New study links diet drinks to increased risk of stroke among older women

Researchers are reporting in a new observational study that daily consumption of diet drinks appears to increase the risk of stroke among older women. 

In the study, researchers analyzed data on more than 81,000 postmenopausal women (age 50-79 at start of study) participating in the Women’s Health Initiative, which is supported by NHLBI.  The researchers evaluated the health of the enrollees for an average of about 12 years.  They found that women who consumed two or more artificially sweetened beverages daily were 23 percent more likely to have a stroke and 29 percent more likely to develop heart disease than other women in the study who drank fewer diet drinks or no diet drinks at all.  The study also found that risks were higher for certain women, including obese women and African-American women. 

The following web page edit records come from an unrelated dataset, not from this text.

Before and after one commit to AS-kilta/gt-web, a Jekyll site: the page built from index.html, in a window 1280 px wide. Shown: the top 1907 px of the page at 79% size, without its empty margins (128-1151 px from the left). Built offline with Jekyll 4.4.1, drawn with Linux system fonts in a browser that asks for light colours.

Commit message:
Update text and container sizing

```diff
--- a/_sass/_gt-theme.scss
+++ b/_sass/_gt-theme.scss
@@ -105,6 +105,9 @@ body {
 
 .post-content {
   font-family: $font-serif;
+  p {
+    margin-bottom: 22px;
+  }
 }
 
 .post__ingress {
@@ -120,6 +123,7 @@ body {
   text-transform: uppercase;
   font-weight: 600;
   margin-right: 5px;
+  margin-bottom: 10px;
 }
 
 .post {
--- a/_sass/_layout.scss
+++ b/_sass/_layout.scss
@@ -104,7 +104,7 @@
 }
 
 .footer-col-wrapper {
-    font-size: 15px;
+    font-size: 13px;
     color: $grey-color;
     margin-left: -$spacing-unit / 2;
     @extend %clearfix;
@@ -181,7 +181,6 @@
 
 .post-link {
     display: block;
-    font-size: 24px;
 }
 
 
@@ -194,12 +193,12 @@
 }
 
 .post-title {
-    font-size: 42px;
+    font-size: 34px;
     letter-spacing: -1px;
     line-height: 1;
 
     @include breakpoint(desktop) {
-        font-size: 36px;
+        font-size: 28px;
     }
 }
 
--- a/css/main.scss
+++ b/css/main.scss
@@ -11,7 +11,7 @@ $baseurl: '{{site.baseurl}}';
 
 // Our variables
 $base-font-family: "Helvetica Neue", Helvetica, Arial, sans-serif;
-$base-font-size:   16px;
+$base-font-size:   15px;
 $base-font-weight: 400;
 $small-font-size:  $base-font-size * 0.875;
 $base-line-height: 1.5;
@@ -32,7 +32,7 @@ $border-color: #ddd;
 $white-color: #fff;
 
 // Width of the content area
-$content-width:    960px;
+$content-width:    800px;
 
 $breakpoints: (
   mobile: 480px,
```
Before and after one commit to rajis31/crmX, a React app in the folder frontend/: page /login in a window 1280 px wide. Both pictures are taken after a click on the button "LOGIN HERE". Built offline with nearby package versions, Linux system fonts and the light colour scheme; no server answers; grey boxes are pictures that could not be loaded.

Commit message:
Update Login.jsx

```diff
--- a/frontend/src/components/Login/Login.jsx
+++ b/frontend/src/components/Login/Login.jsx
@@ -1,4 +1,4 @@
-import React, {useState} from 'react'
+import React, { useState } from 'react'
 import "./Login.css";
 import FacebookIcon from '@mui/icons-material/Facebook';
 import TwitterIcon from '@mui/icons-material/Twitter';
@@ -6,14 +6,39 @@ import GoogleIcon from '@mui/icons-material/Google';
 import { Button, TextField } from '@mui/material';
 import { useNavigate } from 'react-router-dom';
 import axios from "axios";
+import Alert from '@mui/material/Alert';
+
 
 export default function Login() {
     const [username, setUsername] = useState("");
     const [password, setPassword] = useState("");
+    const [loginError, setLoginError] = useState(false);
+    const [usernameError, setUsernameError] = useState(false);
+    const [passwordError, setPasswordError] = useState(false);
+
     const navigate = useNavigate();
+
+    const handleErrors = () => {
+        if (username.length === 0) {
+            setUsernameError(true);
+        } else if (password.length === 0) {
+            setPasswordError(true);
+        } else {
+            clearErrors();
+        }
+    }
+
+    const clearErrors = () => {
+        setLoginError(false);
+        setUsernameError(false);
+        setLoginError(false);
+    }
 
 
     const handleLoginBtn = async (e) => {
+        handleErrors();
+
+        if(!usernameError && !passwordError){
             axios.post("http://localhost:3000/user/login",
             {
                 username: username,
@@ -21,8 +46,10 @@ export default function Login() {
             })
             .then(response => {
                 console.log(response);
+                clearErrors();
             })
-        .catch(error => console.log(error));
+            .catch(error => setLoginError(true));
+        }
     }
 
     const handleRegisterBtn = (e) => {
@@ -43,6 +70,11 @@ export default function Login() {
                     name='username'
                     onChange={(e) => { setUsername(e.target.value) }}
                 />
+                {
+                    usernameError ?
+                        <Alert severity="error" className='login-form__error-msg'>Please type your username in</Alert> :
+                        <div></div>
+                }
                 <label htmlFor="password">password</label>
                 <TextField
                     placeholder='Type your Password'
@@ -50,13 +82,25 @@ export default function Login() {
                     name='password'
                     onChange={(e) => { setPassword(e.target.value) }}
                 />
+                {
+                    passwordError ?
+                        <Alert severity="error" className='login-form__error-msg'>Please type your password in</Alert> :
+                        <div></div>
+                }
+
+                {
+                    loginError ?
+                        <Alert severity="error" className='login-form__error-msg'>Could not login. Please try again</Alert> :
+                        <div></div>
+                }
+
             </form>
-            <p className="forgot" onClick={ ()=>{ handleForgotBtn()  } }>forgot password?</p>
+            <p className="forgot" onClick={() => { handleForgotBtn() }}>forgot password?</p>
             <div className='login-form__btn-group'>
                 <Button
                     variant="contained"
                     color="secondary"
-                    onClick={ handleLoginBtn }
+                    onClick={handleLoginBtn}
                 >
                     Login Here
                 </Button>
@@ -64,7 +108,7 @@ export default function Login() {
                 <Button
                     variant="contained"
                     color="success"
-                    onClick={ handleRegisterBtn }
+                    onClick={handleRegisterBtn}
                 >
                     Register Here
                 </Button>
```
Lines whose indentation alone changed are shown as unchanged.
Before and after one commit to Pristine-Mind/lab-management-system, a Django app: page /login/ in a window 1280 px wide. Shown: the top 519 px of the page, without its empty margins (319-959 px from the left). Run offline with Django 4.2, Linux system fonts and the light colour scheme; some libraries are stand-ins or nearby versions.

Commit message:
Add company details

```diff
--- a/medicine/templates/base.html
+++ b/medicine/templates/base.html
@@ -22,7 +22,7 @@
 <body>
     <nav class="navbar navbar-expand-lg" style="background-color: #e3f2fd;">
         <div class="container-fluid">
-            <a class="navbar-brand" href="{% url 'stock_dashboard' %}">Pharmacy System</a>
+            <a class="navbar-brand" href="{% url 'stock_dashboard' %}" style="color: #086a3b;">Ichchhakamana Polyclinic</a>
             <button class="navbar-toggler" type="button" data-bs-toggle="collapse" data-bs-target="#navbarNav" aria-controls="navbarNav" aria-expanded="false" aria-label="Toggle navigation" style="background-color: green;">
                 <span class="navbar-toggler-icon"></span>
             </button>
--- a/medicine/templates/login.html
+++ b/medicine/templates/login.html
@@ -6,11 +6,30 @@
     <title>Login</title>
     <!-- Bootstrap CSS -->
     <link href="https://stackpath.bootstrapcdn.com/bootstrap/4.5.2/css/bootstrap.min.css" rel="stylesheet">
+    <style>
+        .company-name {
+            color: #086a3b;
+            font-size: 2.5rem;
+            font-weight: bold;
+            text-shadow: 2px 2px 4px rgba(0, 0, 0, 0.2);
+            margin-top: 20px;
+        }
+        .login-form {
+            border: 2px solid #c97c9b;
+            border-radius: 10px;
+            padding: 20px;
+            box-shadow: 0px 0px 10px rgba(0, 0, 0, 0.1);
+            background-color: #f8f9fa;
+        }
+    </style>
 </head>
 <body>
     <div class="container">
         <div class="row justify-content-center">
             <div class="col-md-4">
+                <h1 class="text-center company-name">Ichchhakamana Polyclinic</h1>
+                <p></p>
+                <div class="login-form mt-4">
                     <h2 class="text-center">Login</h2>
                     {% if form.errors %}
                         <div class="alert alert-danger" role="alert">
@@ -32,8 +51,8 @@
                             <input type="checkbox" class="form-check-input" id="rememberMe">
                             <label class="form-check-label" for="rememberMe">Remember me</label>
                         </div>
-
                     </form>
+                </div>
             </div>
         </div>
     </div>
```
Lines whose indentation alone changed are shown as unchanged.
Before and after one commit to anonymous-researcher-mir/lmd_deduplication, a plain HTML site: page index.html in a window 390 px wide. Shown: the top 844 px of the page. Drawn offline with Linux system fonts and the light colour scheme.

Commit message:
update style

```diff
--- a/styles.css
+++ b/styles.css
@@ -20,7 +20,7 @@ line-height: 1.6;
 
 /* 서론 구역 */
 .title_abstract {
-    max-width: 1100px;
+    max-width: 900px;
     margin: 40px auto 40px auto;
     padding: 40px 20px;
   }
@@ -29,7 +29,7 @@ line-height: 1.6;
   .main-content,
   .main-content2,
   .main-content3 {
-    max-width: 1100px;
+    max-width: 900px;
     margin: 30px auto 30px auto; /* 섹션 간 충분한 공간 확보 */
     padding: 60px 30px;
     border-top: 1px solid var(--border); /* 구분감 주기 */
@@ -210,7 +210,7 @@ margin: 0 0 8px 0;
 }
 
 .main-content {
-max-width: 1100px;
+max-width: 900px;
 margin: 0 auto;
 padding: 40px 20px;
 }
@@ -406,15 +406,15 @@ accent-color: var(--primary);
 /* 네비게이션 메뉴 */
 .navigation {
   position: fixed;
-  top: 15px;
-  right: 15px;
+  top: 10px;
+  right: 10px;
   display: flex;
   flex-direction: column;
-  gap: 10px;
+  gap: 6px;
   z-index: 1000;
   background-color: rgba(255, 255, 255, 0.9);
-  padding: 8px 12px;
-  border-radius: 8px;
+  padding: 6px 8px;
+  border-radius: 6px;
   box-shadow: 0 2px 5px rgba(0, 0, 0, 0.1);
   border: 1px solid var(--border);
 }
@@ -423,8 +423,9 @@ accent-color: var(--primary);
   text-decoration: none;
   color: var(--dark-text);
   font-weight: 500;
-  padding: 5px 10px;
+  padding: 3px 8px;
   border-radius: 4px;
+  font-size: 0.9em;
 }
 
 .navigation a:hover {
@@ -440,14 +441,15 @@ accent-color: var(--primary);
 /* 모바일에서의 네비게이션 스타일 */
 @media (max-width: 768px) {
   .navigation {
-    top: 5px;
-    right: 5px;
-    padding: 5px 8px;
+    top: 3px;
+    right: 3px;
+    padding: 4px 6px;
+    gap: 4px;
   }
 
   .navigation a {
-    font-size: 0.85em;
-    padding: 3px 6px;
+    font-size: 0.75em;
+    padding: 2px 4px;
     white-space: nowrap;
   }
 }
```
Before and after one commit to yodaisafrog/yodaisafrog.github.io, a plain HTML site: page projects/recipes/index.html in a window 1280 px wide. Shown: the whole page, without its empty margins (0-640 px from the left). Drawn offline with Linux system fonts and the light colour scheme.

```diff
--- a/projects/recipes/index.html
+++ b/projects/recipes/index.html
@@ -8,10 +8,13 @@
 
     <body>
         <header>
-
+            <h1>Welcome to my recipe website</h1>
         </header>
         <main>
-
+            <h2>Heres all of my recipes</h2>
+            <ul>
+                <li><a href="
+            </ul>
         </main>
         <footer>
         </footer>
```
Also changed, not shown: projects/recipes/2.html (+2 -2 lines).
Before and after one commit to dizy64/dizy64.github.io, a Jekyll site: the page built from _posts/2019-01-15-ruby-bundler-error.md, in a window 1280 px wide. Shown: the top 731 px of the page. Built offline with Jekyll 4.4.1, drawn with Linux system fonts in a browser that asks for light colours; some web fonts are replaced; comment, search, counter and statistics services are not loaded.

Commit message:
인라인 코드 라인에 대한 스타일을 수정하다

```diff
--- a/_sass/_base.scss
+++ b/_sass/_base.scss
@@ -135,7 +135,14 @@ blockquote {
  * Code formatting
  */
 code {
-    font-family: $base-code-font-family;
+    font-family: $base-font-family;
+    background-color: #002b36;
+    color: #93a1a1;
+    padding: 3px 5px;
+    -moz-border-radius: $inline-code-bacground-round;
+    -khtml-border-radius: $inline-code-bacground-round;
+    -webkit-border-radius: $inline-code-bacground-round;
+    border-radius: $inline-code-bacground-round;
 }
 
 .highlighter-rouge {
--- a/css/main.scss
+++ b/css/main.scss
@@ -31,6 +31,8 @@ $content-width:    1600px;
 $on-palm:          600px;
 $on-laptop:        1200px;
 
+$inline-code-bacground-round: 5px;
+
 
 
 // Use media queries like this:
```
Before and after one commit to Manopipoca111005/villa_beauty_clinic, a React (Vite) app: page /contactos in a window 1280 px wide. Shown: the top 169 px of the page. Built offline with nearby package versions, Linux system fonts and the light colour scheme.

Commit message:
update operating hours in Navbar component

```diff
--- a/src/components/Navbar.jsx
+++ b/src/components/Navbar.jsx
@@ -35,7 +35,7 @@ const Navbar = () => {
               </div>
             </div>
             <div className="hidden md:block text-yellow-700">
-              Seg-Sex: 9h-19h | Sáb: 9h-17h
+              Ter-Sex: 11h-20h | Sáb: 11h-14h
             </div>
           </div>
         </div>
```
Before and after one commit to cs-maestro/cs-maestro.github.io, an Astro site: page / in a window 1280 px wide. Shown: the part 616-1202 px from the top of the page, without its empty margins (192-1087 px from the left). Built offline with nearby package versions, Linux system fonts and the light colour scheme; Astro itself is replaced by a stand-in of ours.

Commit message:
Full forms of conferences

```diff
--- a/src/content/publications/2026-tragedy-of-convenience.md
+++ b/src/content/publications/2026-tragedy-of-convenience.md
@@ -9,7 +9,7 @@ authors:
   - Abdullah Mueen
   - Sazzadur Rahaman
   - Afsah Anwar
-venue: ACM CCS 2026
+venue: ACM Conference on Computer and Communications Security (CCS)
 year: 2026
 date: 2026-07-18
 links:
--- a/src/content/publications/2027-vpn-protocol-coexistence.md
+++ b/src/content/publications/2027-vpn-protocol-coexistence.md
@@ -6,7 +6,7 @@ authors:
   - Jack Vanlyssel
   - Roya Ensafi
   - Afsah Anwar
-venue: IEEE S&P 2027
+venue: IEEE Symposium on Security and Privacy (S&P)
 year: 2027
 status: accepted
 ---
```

The researchers note that while the study identifies an association between diet drinks and stroke, it does not prove cause and effect.  The study, funded by NHLBI, appeared in Stroke, a journal of the American Heart Association.